Polis: The Goal Is to Protect Coloradans
In his letter, Gov. Polis expressed gratitude for the sponsors’ effort to boost tourism. However, he voiced concerns that the bill’s current wording could adversely impact low-income individuals and those already struggling with gambling problems. The governor asserted:
Just as there would be issues with gaining the consent of a person with a substance use disorder who is under the influence, there are also serious issues regarding the ability of a person with a gambling disorder to freely consent to a loan while on a gambling spree.
Gov. Polis’ parallel between gambling addiction and substance addiction has scientific support. Genetics plays a significant role in addiction, and Colorado is already struggling with high levels of drug use. Research conducted by Semmelweis University in Hungary found the same link between family history and a predisposition to gambling addiction.
Bill Sponsors Point to Safeguards, Tourism Benefits
State Representative Marc Snyder, one of the bill’s sponsors, characterized SB23-259 as a piece of tourism legislation. He said it was designed to attract individuals who enjoy gambling, particularly affluent patrons from out of state. Providing such players with a secure line of credit would boost the casino industry by attracting and retaining a more substantial customer base.
The proposed legislation also required casinos to perform due diligence in the form of:
- credit checks
- background checks
- verification for unpaid child support and state restitution payments
- requirement for an advanced application
However, such provisions may not necessarily guard against problem gambling. Gamblers with an addiction or other issues may not always have poor credit or outstanding debts.
As the governor suggested in his letter, refining the bill could produce a different outcome on the next attempt. One such refinement would be the inclusion of additional responsible gaming features.

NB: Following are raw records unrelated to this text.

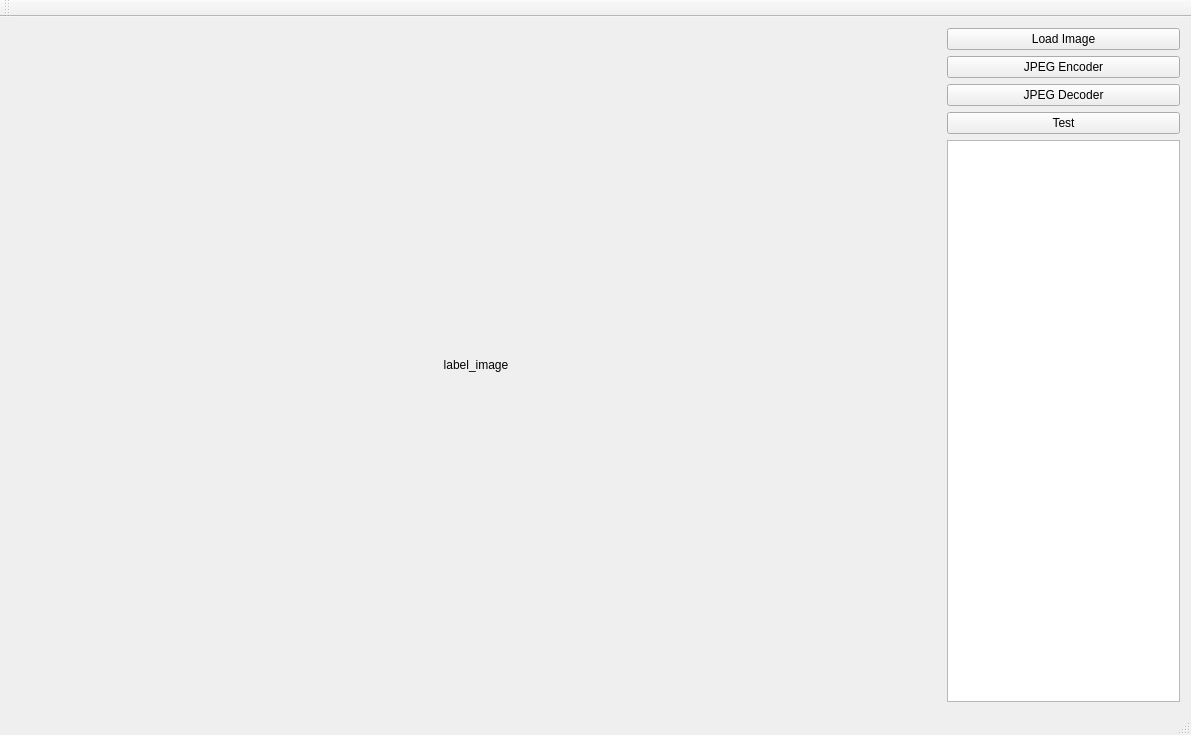
First picture: the form in Assignment 2/Assignment 2 Code/Assignment 2 Code/Assignment2Code.ui, repository jingyangcarl/CSCI576, before the edit.
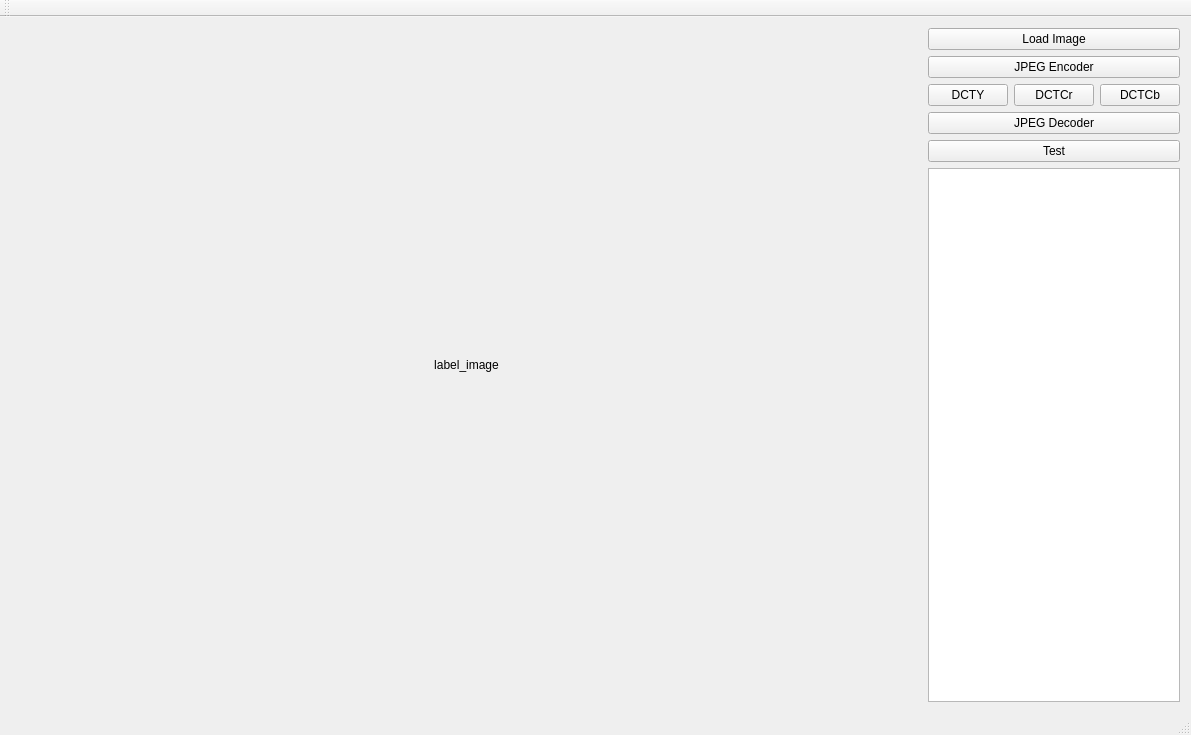
Second picture: the form after the edit.

Diff of the .ui file:
```diff
--- a/Assignment 2/Assignment 2 Code/Assignment 2 Code/Assignment2Code.ui
+++ b/Assignment 2/Assignment 2 Code/Assignment 2 Code/Assignment2Code.ui
@@ -31,31 +31,52 @@
     </item>
     <item row="0" column="1">
      <layout class="QGridLayout" name="gridLayout_control">
-      <item row="4" column="0">
-       <widget class="QTextBrowser" name="textBrowser_output"/>
+      <item row="2" column="0">
+       <widget class="QPushButton" name="pushButton_dcty">
+        <property name="text">
+         <string>DCTY</string>
+        </property>
+       </widget>
       </item>
-      <item row="1" column="0">
+      <item row="2" column="1">
+       <widget class="QPushButton" name="pushButton_dctcr">
+        <property name="text">
+         <string>DCTCr</string>
+        </property>
+       </widget>
+      </item>
+      <item row="2" column="2">
+       <widget class="QPushButton" name="pushButton_dctcb">
+        <property name="text">
+         <string>DCTCb</string>
+        </property>
+       </widget>
+      </item>
+      <item row="0" column="0" colspan="3">
+       <widget class="QPushButton" name="pushButton_load">
+        <property name="text">
+         <string>Load Image</string>
+        </property>
+       </widget>
+      </item>
+      <item row="1" column="0" colspan="3">
        <widget class="QPushButton" name="pushButton_jpeg_encoder">
         <property name="text">
          <string>JPEG Encoder</string>
         </property>
        </widget>
       </item>
-      <item row="2" column="0">
+      <item row="3" column="0" colspan="3">
        <widget class="QPushButton" name="pushButton_jpeg_decoder">
         <property name="text">
          <string>JPEG Decoder</string>
         </property>
        </widget>
       </item>
-      <item row="0" column="0">
-       <widget class="QPushButton" name="pushButton_load">
-        <property name="text">
-         <string>Load Image</string>
-        </property>
-       </widget>
+      <item row="5" column="0" colspan="3">
+       <widget class="QTextBrowser" name="textBrowser_output"/>
       </item>
-      <item row="3" column="0">
+      <item row="4" column="0" colspan="3">
        <widget class="QPushButton" name="pushButton_test">
         <property name="text">
          <string>Test</string>
```
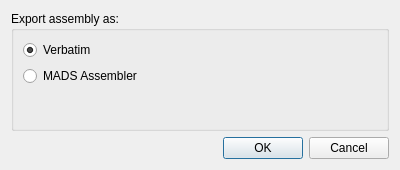
The window that src/exportassemblywindow.ui (ivop/frida) describes before a commit, drawn with Qt 5.
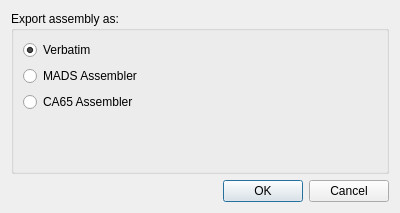
The same window after the commit.

Commit message: Add CA65 assembler export

What changed in the file:
```diff
--- a/src/exportassemblywindow.ui
+++ b/src/exportassemblywindow.ui
@@ -7,7 +7,7 @@
     <x>0</x>
     <y>0</y>
     <width>400</width>
-    <height>170</height>
+    <height>213</height>
    </rect>
   </property>
   <property name="windowTitle">
@@ -37,6 +37,13 @@
         </property>
        </widget>
       </item>
+      <item>
+       <widget class="QRadioButton" name="ca65_assembler">
+        <property name="text">
+         <string>CA65 Assembler</string>
+        </property>
+       </widget>
+      </item>
       <item>
        <spacer name="verticalSpacer">
         <property name="orientation">
```
The commit also changes 3 other files.
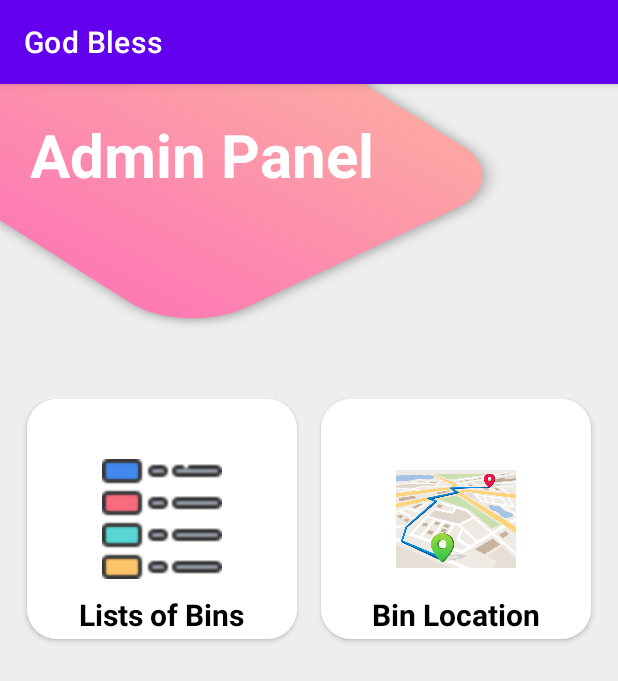
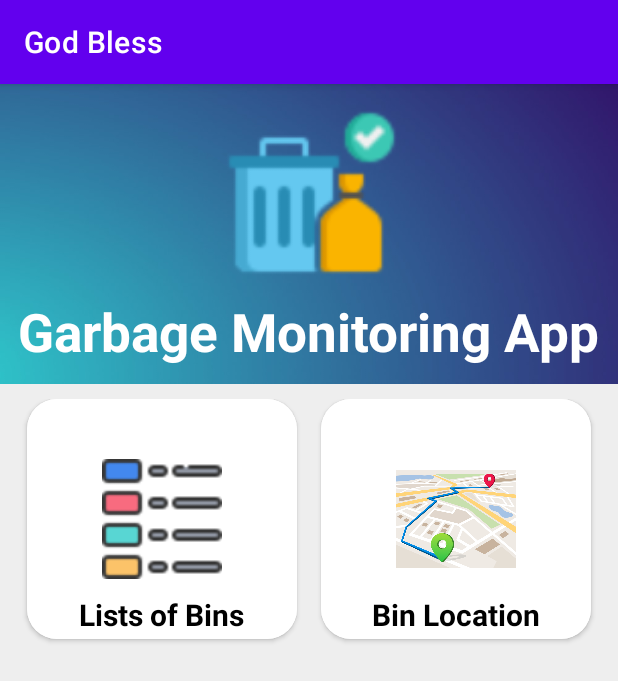
Before and after one commit to sawpisaw/GarbageList, an Android app: the screen it shows after launch (MainActivity), on a phone screen of 412 x 824 dp. Shown: the top 681 px of the screen. Run offline under Robolectric (Android 15) with nearby library versions, the phone set to English and light mode, and no system bars.

Commit message:
sprint1 version 2

```diff
--- a/app/src/main/res/layout/activity_admin_panel.xml
+++ b/app/src/main/res/layout/activity_admin_panel.xml
@@ -22,19 +22,22 @@
 
             <LinearLayout
                 android:layout_width="match_parent"
-                android:layout_height="400dp"
-                android:background="@drawable/dashbord_bacground"
-                android:gravity="fill_horizontal"
-                android:orientation="horizontal">
+                android:layout_height="200dp"
+                android:background="@drawable/backgroung1"
+                android:gravity="center"
+                android:orientation="vertical">
+
+                <ImageView
+                    android:layout_width="130dp"
+                    android:layout_height="130dp"
+                    android:src="@drawable/logo"></ImageView>
 
                 <TextView
                     android:layout_width="wrap_content"
                     android:layout_height="wrap_content"
-                    android:layout_marginLeft="20dp"
-                    android:layout_marginTop="20dp"
-                    android:text="Admin Panel"
+                    android:text="Garbage Monitoring App"
                     android:textColor="#ffffff"
-                    android:textSize="40sp"
+                    android:textSize="35sp"
                     android:textStyle="bold">
 
                 </TextView>
```
Also changed, not shown: app/src/main/java/com/example/godbless/BinAdapter.java (+34 -3 lines), app/src/main/res/drawable/green.png (added), app/src/main/res/drawable/orange.png (added), app/src/main/res/drawable/red.png (added), app/src/main/res/drawable/yellow.png (added).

Furthermore, Polis suggests that if the bill aims to attract out-of-state “high rollers,” it should be rephrased to reflect this intention explicitly.